Wooden tram of Kolkata finds a place of honour
The wooden tram that once used to ply on the streets of Kolkata, gets its place of honour at the Heritage Transport Museum in Gurgaon, near Delhi. In fact, this tram will be the main attraction of the museum on its fourth anniversary. Only this September, the Tramways Company handed over the heritage tram to the museum authorities for exhibition. Manufactured in the 1940s, the tram (number 240) has been plying commuters for seven decades and now it is ready to take a break from active service.
For the past couple of months, the tram car has been undergoing cleaning and refurbishing for its journey ahead. The exterior has not been changed. The interior is adorned with heritage photographs, tracing the veritable history of tram cars in the city and videos depicting the ubiquitous presence of trams in Kolkata, and how the two are intrinsically intertwined and lend each other a common identity. There is a similar tram preserved in the city. Other than that, this will be the only wooden tram in the country that will be exhibited at the museum.
This tram is 57ft long and 7ft broad, weighs 18 tons and has two compartments. The Heritage Transport Museum has many rare vehicles on display including a 1930s restored railway saloon, a 1953-built Arnold Jung locomotive engine which is 31ft long, 12-and-a-half ft high and weighs 47 tons. The museum has other modes of vintage transports on display some of which are from their nascent stage including carts, two-wheelers, motorcars, buses, trucks, boats and airplanes, but did not have any tram cars. Now the museum authorities are elated with their latest acquisition. The tram car and hand-held rickshaws, both of which define the city, are now going to be part of the exhibition there.

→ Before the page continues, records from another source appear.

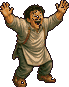
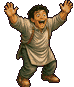
Point & click : correction des nervures noires sur les sprites (trous du détourage comblés), sprites reconstruits

diff --git a/js/pointclick/engine/game.js b/js/pointclick/engine/game.js
@@ -8,7 +8,8 @@ import { CHAPTERS } from '../scenes/index.js';
 import { loadLang, makeT } from './lang.js';
 import { hasSave, loadSave, writeSave, clearSave } from './save.js';
 import { makeAmbient } from './ambient.js';
-import { SPR, ITEMS } from '../data/sheets.js';
+import * as SH from '../data/sheets.js';
+const { SPR, ITEMS } = SH, ANIM = SH.ANIM || {}, HERO = SH.HERO || null;
 
 export const W = 480, H = 270;
 const VERBS = ['walk', 'take', 'use', 'talk', 'look'];
@@ -29,6 +30,7 @@ export class Game {
     await this.setLang(lang(), true);
     this.build();
     await Promise.all(Object.values(SPR).map(n => this.img(`assets/pointclick/spr/${n}.png`)));
+    try { this.animIdx = await (await fetch('assets/pointclick/anim/index.json')).json(); } catch { this.animIdx = {}; }
     this.ro = new ResizeObserver(() => this.fit()); this.ro.observe(this.root); this.fit();
     this.last = performance.now(); const tick = t => { if (!this.alive) return; this.raf = requestAnimationFrame(tick); const dt = Math.min(0.05, (t - this.last) / 1000); this.last = t; try { this.update(dt); this.draw(); } catch (e) { console.error(e); } };
     this.raf = requestAnimationFrame(tick);
@@ -40,6 +42,17 @@ export class Game {
     if (!first) { this.renderPanel(); this.renderLine(); if (this.titleEl) this.showTitle(); }
   }
   img(src) { return this.imgs[src] || (this.imgs[src] = new Promise(res => { const i = new Image(); i.onload = () => { this.imgs[src] = i; res(i); }; i.onerror = () => res(null); i.src = src; }).then(i => (this.imgs[src] = i))); }
+  /* image d'animation d'un personnage selon son état : repos, parole, déplacement */
+  frame(e) {
+    const A = ANIM[e.spr]; if (!A) return e.spr;
+    const st = e.goal ? 'walk' : e.talk ? 'talk' : 'idle', fr = A[st] || A.idle, fps = (A.fps && A.fps[st]) || 3;
+    return fr[Math.floor(this.now * fps + (e.ph || 0)) % fr.length];
+  }
+  /* image d'une zone du décor animée par images (assets/pointclick/anim/<id>_<n>.png), chargée à la demande */
+  animImg(id, i) {
+    const p = `assets/pointclick/anim/${id}_${i}.png`, im = this.imgs[p]; if (im && im.width) return im;
+    this._ld = this._ld || {}; if (!this._ld[p]) { this._ld[p] = 1; this.img(p).catch(() => {}); } return null;
+  }
   spr(name) { const i = this.imgs[`assets/pointclick/spr/${SPR[name] || name}.png`]; return i && i.width ? i : null; }
 
   /* ───────── interface HTML ───────── */
@@ -133,9 +146,10 @@ export class Game {
     const bg = await this.img('assets/pointclick/' + sc.bg); this.scene = sc; this.bg = bg;
     this.walk = new Walk(sc.walk.map(p => p.slice()), W, H);
     this.hot = sc.hot || []; this.amb = makeAmbient(sc.ambient);
-    this.ents = (sc.ents || []).map(e => ({ visible: true, ...e }));
+    await Promise.all((sc.ambient || []).filter(o => o.type === 'frames' && this.animIdx[o.id]).flatMap(o => Array.from({ length: this.animIdx[o.id].n }, (_, i) => this.img(`assets/pointclick/anim/${o.id}_${i}.png`).catch(() => {}))));
+    this.ents = (sc.ents || []).map(e => ({ visible: true, ph: Math.random() * 5, ...e }));
     const st = how.restored && this.st.hero ? this.st.hero : sc.start;
-    this.hero = { id: 'hero', who: 'hero', spr: 'hero.side', x: st.x, y: st.y, dir: st.dir || 'r', path: [], walkD: 0, hot: true, isHero: true, visible: true };
+    this.hero = { id: 'hero', who: 'hero', spr: HERO ? HERO.stand : 'hero.side', x: st.x, y: st.y, dir: st.dir || 'r', path: [], walkD: 0, hot: true, isHero: true, visible: true };
     this.ents.push(this.hero);
     this.clearBarks(); this.hover = null; this.renderPanel(); this.renderLine();
     if (this.started) snd.music(snd.musicOn !== false, sc.music || id);
@@ -294,11 +308,11 @@ export class Game {
       }
       const s = this.persp(h.y);
       h.flip = h.dir === 'l' && !h.front;
-      if (moving) { h.spr = Math.floor(h.walkD / (11 * s)) % 2 ? 'hero.stride' : 'hero.side'; h.bob = Math.abs(Math.sin(h.walkD / (11 * s) * Math.PI)) * 2.4 * s; if (this.now >= (h.stepT || 0)) { snd.step(); h.stepT = this.now + 0.3; } }
-      else { h.spr = h.front || h.talk ? 'hero.front' : 'hero.side'; h.bob = 0; }
+      if (moving) { h.spr = HERO ? HERO.walk[Math.floor(h.walkD / (8 * s)) % HERO.walk.length] : (Math.floor(h.walkD / (11 * s)) % 2 ? 'hero.stride' : 'hero.side'); h.bob = Math.abs(Math.sin(h.walkD / (11 * s) * Math.PI)) * (HERO ? 1.2 : 2.4) * s; if (this.now >= (h.stepT || 0)) { snd.step(); h.stepT = this.now + 0.3; } }
+      else { if (HERO) { const fr = h.talk ? HERO.talk : h.front ? HERO.idleFront : null; h.spr = fr ? fr[Math.floor(this.now * (h.talk ? 6 : 0.6) + 0.01) % fr.length] : HERO.stand; } else h.spr = h.front || h.talk ? 'hero.front' : 'hero.side'; h.bob = 0; }
     }
     this.ents.forEach(e => {
-      if (e.goal) { const [gx, gy, sp] = e.goal, dx = gx - e.x, dy = gy - e.y, d = Math.hypot(dx, dy), st = sp * dt; if (d <= st) { e.x = gx; e.y = gy; e.goal = null; } else { e.x += dx / d * st; e.y += dy / d * st; } }
+      if (e.goal) { const [gx, gy, sp] = e.goal, dx = gx - e.x, dy = gy - e.y, d = Math.hypot(dx, dy), st = sp * dt; if (d <= st) { e.x = gx; e.y = gy; e.goal = null; } else { e.x += dx / d * st; e.y += dy / d * st; if (ANIM[e.spr] && ANIM[e.spr].walk && Math.abs(dx) > 0.3) e.flip = dx < 0; } }
       if (e.talk && this.now >= this.nextBlip) { snd.blip(e.talk); this.nextBlip = this.now + 0.07; }
     });
     for (let i = this.barks.length - 1; i >= 0; i--) { const k = this.barks[i], e = this.ent(k.who); if (!e || this.now > k.end) { k.b.remove(); this.barks.splice(i, 1); } else { const [ax, ay] = this.headPos(e); this.placeBubble(k.b, ax, ay); } }
@@ -317,7 +331,7 @@ export class Game {
     if (this.fx.fade) { c.fillStyle = `rgba(0,0,0,${this.fx.fade.a})`; c.fillRect(0, 0, W, H); }
   }
   drawEnt(e) {
-    const im = this.spr(e.spr); if (!im) return; const c = this.ctx, s = e.scale ?? this.persp(e.y), w = im.width * s, h = im.height * s;
+    const im = this.spr(this.frame(e)) || this.spr(e.spr); if (!im) return; const c = this.ctx, s = e.scale ?? this.persp(e.y), w = im.width * s, h = im.height * s;
     c.save(); c.translate(Math.round(e.x), Math.round(e.y - (e.bob || 0)));
     if (e.rot) { c.translate(0, -h / 2); c.rotate(e.rot); c.translate(0, h / 2); }
     if (e.flip) c.scale(-1, 1);

diff --git a/js/pointclick/engine/ambient.js b/js/pointclick/engine/ambient.js
@@ -75,6 +75,44 @@ const KINDS = {
       }
     };
   },
+  /* zone du décor animée par images (sprites calculés par tools/gen_regions.py) : rivière, roue, mammouth, flammes, herbes */
+  frames(o) {
+    return {
+      draw(g, c, t) {
+        const A = g.animIdx && g.animIdx[o.id]; if (!A) return;
+        const seq = o.seq || [-1, ...Array.from({ length: A.n }, (_, i) => i), ...Array.from({ length: Math.max(0, A.n - 2) }, (_, i) => A.n - 2 - i)];
+        const i = seq[Math.floor((t + (o.offset || 0)) * (o.fps || 3)) % seq.length]; if (i < 0 || i >= A.n) return;
+        const im = g.animImg(o.id, i); if (im) c.drawImage(im, A.x, A.y);
+      }
+    };
+  },
+  /* oiseaux en sprites : 3 poses d'ailes (bird.1 à bird.3), qui traversent le ciel */
+  flock(o) {
+    const n = o.n ?? 4, R = rnd(o.seed || 5), bs = Array.from({ length: n }, () => ({ y: (o.y0 ?? 18) + R() * ((o.y1 ?? 70) - (o.y0 ?? 18)), sp: (o.speed ?? 14) * (0.8 + R() * 0.5), off: R() * 600, ph: R() * 6, dir: R() > 0.5 ? 1 : -1, sc: 0.5 + R() * 0.4 }));
+    return {
+      draw(g, c, t) {
+        bs.forEach(b => {
+          const im = g.spr('bird.' + ([1, 2, 3, 2][Math.floor(t * 7 + b.ph) % 4])); if (!im) return;
+          const x = ((t * b.sp + b.off) % 560) - 40, X = b.dir > 0 ? x : 480 - x, Y = Math.round(b.y + Math.sin(t * 0.8 + b.ph) * 4), w = im.width * b.sc, h = im.height * b.sc;
+          c.save(); c.translate(Math.round(X), Y); if (b.dir < 0) c.scale(-1, 1); c.drawImage(im, Math.round(-w / 2), Math.round(-h / 2), Math.round(w), Math.round(h)); c.restore();
+        });
+      }
+    };
+  },
+  /* fumée en sprites : volutes (puff) qui montent, grossissent et s'effacent */
+  puffs(o) {
+    const n = o.n ?? 7;
+    return {
+      draw(g, c, t) {
+        const im = g.spr('puff'); if (!im) return;
+        for (let i = 0; i < n; i++) {
+          const ph = (t * (o.speed ?? 0.25) + i / n) % 1, s = (o.s0 ?? 0.35) + ph * (o.s1 ?? 1.1), w = im.width * s, h = im.height * s, x = o.x + Math.sin(ph * 5 + i * 2) * 2 + ph * (o.wind ?? 10), y = o.y - ph * (o.h ?? 30);
+          c.globalAlpha = 0.75 * (1 - ph) * Math.min(1, ph * 6); c.drawImage(im, Math.round(x - w / 2), Math.round(y - h / 2), Math.round(w), Math.round(h));
+        }
+        c.globalAlpha = 1;
+      }
+    };
+  },
   /* dragon qui traverse le ciel, ailes battantes, de façon répétée ; cliquable */
   dragon(o) {
     const period = o.period ?? 34, y0 = o.y ?? 26, id = o.id || 'dragon';
@@ -85,7 +123,7 @@ const KINDS = {
       draw(g, c, t) {
         const tt = t + (o.offset ?? 6), cyc = (tt % period) / period, travel = o.travel ?? 0.7;
         if (cyc > travel) { pos = null; return; }
-        const p = cyc / travel, dirL = (o.dir ?? -1) < 0, flap = Math.floor(tt * 2.4) % 2 === 0, im = g.spr(flap ? 'dragon.up' : 'dragon.down'); if (!im) return;
+        const p = cyc / travel, dirL = (o.dir ?? -1) < 0, fi = Math.floor(tt * 4.2) % 4, flap = fi < 2, im = g.spr(g.spr('dragon.mid1') ? ['dragon.up', 'dragon.mid1', 'dragon.down', 'dragon.mid2'][fi] : (flap ? 'dragon.up' : 'dragon.down')); if (!im) return;
         const s = o.scale ?? 1, w = im.width * s, h = im.height * s, x = dirL ? 480 + w / 2 - p * (480 + w) : -w / 2 + p * (480 + w);
         const y = y0 + h / 2 + Math.sin(tt * 0.9) * 7 + (flap ? 0 : 2) + p * (o.drop ?? 14);
         pos = [x, y + h / 2, w, h];

diff --git a/easter eggs/pointclick/wip/sheets.animation.js b/easter eggs/pointclick/wip/sheets.animation.js
@@ -4,7 +4,8 @@ const f = (n, files) => files.forEach(x => (SPR[n + '.' + x] = n + '_' + x));
 export const SPR = {
   'hero.front': 'hero_front', 'bucket': 'bucket', 'honey': 'honey', 'merchant': 'merchant', 'merchant.bucket': 'merchant_bucket',
   'guard': 'guard', 'hen': 'hen', 'horse': 'horse', 'horse.ride': 'horse_ride', 'carrot': 'carrot', 'cheese': 'cheese',
-  'dragon.up': 'dragon_up', 'dragon.down': 'dragon_down',
+  'dragon.up': 'dragon_up', 'dragon.down': 'dragon_down', 'dragon.mid1': 'dragon_mid1', 'dragon.mid2': 'dragon_mid2',
+  'bird.1': 'bird_1', 'bird.2': 'bird_2', 'bird.3': 'bird_3', 'puff': 'puff',
   'giant': 'giant', 'giant.swing': 'giant_swing', 'nazim': 'nazim',
   'blind.pot': 'blind_pot', 'blind.sack': 'blind_sack', 'blind.hat': 'blind_hat', 'lit.pot': 'lit_pot', 'lit.sack': 'lit_sack', 'lit.hat': 'lit_hat'
 };

diff --git a/easter eggs/pointclick/tools/sprites_pixelize.py b/easter eggs/pointclick/tools/sprites_pixelize.py
@@ -3,7 +3,7 @@
 Usage : sprites_pixelize.py nom source.png hauteur_px [couleurs]   -> assets/pointclick/spr/<nom>.png
 Plusieurs images d'un même personnage : même facteur d'échelle via l'option --like <nom déjà traité>."""
 import sys, os, json
-from PIL import Image, ImageFilter, ImageEnhance
+from PIL import Image, ImageFilter, ImageEnhance, ImageDraw, ImageChops
 R = os.path.abspath(os.path.join(os.path.dirname(__file__), '..', '..', '..'))
 OUT = os.path.join(R, 'assets', 'pointclick', 'spr'); os.makedirs(OUT, exist_ok=True)
 SC = os.path.join(R, 'easter eggs', 'pointclick', 'work', 'scales.json')
@@ -12,12 +12,12 @@ SC = os.path.join(R, 'easter eggs', 'pointclick', 'work', 'scales.json')
 def key(im):
     im = im.convert('RGB'); px = im.load(); w, h = im.size
     bg = tuple(sum(px[x, y][i] for x, y in ((2, 2), (w - 3, 2), (2, h - 3), (w - 3, h - 3))) // 4 for i in range(3))
-    a = Image.new('L', (w, h), 255); ap = a.load()
+    a = Image.new('L', (w, h), 255); ap = a.load(); dm = Image.new('L', (w, h), 0); dp = dm.load()
     for y in range(h):
         for x in range(w):
             r, g, b = px[x, y]; d = abs(r - bg[0]) + abs(g - bg[1]) + abs(b - bg[2])
-            ap[x, y] = 0 if d < 70 else (255 if d > 150 else int((d - 70) / 80 * 255))
-    return im, a
+            ap[x, y] = 0 if d < 70 else (255 if d > 150 else int((d - 70) / 80 * 255)); dp[x, y] = 255 if d >= 30 else 0
+    return im, a, dm
 
 
 def main():
@@ -25,8 +25,11 @@ def main():
     if '--bright' in a: i = a.index('--bright'); bright = float(a[i + 1]); del a[i:i + 2]
     if '--like' in a: i = a.index('--like'); like = a[i + 1]; del a[i:i + 2]
     name, src, th = a[0], a[1], int(a[2]); ncol = int(a[3]) if len(a) > 3 else 56
-    im, al = key(Image.open(src))
-    al = al.point(lambda v: 255 if v > 120 else 0).filter(ImageFilter.MinFilter(3))        # rogne la frange magenta
+    im, al, dm = key(Image.open(src))
+    al = al.point(lambda v: 255 if v > 120 else 0)
+    # comble les trous du masque (peau proche du fond magenta) : sinon le contour sombre dessine des « nervures » noires dans le corps
+    fl = al.copy(); ImageDraw.floodfill(fl, (0, 0), 128); al = ImageChops.lighter(al, ImageChops.multiply(fl.point(lambda v: 255 if v == 0 else 0), dm))   # seuls les trous qui ne sont pas du fond
+    al = al.filter(ImageFilter.MinFilter(3))                                                   # rogne la frange magenta
     bb = al.getbbox(); im = im.crop(bb); al = al.crop(bb)
     sc = json.load(open(SC)) if os.path.exists(SC) else {}
     f = sc[like] if like else th / im.size[1]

Tram car was introduced in Mumbai (erstwhile Bombay) in 1874 but it was discontinued from 1964. In Calcutta, horse-drawn tram cars started plying from 1873, between Sealdah and Armenian Ghat. Tram cars have become an integral part of the city’s historical tradition. Naturally stories surrounding the tram car galore. After all, Calcutta’s tramways is the oldest in Asia and is the only one in the entire country which is still functional!
In 1880, a tram track was laid between Sealdah and Armenian Ghat. It was inaugurated by the then-Viceroy, Lord Ripon. In 1882, steam-loco-driven tram was introduced on a trial basis. By the end of the 19th century, the Tramways Company had 166 tram cars at its disposal, 1000 horses, seven steam loco and 19 miles of tram tracks. In 1902, the first electric tram was flagged off between Esplanade and Kidderpore. Trams still ply on that beautiful stretch that runs through the greenery of the Maidan area and the dream-like journey ushers in nostalgic feelings about Kolkata’s glorious past.

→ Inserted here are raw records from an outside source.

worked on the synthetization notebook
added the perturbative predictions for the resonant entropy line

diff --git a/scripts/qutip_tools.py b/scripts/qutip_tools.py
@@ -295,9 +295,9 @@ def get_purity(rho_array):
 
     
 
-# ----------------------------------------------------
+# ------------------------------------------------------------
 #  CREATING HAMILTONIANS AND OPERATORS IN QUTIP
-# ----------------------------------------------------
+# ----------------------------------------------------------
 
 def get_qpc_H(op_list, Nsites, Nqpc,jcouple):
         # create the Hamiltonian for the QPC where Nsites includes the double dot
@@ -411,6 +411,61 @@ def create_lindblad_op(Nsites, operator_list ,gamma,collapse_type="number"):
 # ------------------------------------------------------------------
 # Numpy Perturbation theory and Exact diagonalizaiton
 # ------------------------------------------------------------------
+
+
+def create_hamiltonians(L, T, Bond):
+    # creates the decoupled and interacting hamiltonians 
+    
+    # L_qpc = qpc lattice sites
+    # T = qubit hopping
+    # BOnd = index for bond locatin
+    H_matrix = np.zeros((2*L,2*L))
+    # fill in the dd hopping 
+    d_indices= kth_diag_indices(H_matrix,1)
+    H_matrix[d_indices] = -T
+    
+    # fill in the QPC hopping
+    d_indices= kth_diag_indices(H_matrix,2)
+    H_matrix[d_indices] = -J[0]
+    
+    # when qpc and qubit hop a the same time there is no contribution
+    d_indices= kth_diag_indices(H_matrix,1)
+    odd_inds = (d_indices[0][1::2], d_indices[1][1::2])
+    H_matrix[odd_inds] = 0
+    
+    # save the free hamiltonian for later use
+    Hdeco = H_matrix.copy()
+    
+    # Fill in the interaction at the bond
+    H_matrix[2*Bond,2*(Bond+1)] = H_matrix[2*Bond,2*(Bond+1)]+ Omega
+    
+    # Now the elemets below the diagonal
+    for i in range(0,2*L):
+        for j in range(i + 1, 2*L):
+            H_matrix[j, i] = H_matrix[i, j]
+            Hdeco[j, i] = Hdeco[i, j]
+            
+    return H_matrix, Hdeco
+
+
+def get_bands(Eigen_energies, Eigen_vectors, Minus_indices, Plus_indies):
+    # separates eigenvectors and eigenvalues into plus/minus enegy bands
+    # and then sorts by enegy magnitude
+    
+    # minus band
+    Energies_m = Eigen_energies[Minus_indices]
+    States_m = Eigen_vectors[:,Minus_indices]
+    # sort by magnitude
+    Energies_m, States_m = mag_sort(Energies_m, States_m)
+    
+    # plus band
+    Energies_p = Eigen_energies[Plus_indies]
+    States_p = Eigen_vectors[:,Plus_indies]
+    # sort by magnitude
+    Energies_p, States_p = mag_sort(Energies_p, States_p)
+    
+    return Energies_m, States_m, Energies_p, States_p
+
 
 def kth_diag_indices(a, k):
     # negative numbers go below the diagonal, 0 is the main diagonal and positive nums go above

Trams used to ply in seven others cities in the country other than Calcutta and Bombay. Tram cars were introduced as a mode of communication in Delhi, Nasik, Patna, Chennai, Cochi, Kanpur and Bhavnagar but they were discontinued in all the cities in the 1960s. In Delhi tram cars were introduced in 1908. Trams ran on a 15-km-long stretch between Jama Masjid, Chandni Chowk, Sadar Bazar, Pahargunj and Tees Hajari but the service was suspended in 1963. Chennai terminated tram service even earlier, in 1953. Kolkata is the only city where trams continue to provide service to commuters diligently. Who knows, if trams are taken off the tracks some day, our future generations will have to be content with gazing at photographs and models of trams in museums.